The system connected to the scalp of patients, which delivers a constant dosage of electric field or with lower intensity may prolong survival and decreases the growth of death dealing brain tumor, claimed new study from a clinical test led by scientists from the Northwestern Medicine, released in the JAMA journal on 19th December.
Glioblastoma multiform (GBM), the most intense cancer begins within brain, may be overcome with the help of new therapy, which uses the swapping electric currents, known as ‘tumor treating fields or TT Fields that are transferred via a stream of insulated electrodes affixed to a shaved scalp of patient.
Excluding occasional breaks as well as electrode changes by week, the patients connect with the device all the time. Through a cable, the electrodes are connected to a tiny device powered by battery with delivering an electrical field to the brain tissues continuously.
Merging the electric field therapy with a standard chemotherapy lets a notable improvement in progression exiting as well as entire survival of patient with the glioblastoma detected recently.

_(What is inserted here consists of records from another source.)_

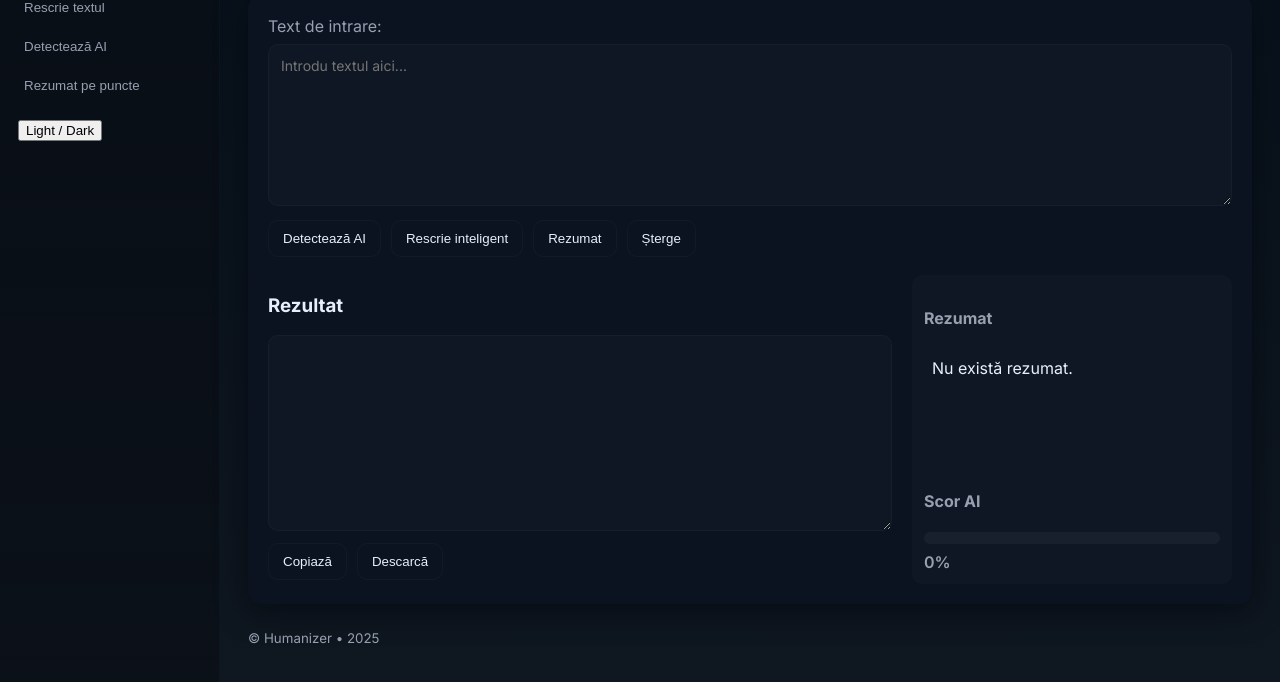
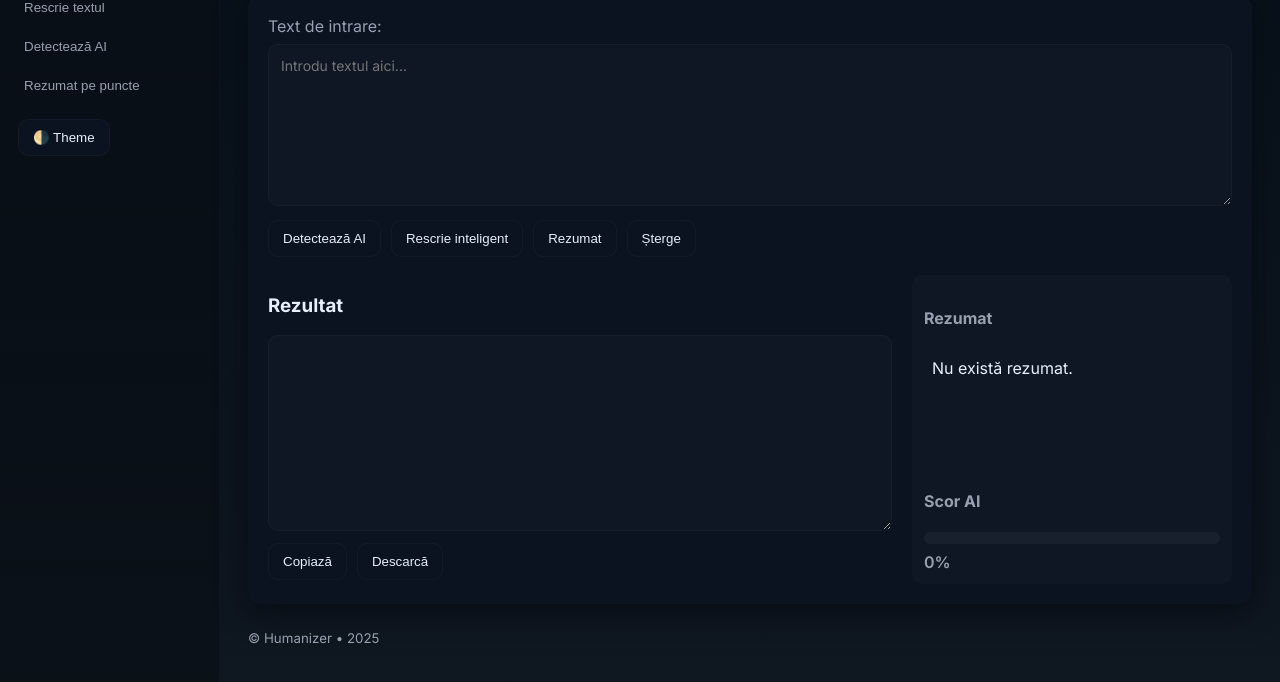
Before and after one commit to andm34217-hash/Humanize, a website: page index.html in a window 1280 px wide. Shown: the part 84-766 px from the top of the page. Drawn offline with Linux system fonts and the light colour scheme.

Commit message:
Update index.html

```diff
--- a/index.html
+++ b/index.html
@@ -19,7 +19,7 @@
       </nav>
 
       <div class="theme-toggle">
-        <button id="toggleTheme">Light / Dark</button>
+        <button id="toggleTheme" class="btn small">🌗 Theme</button>
       </div>
     </aside>
 
```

Dr. Roger Stupp, the leading author of study and neurological surgery professor at the Northwestern University Feinberg School of Medicine, who is also a neuro oncology chief at the neurology department of Northwestern University Feinberg Medicine School, said in a statement that, “This trial establishes a new treatment paradigm that substantially improves the outcome in patients with glioblastoma, and which may have applications in many other forms of cancer.”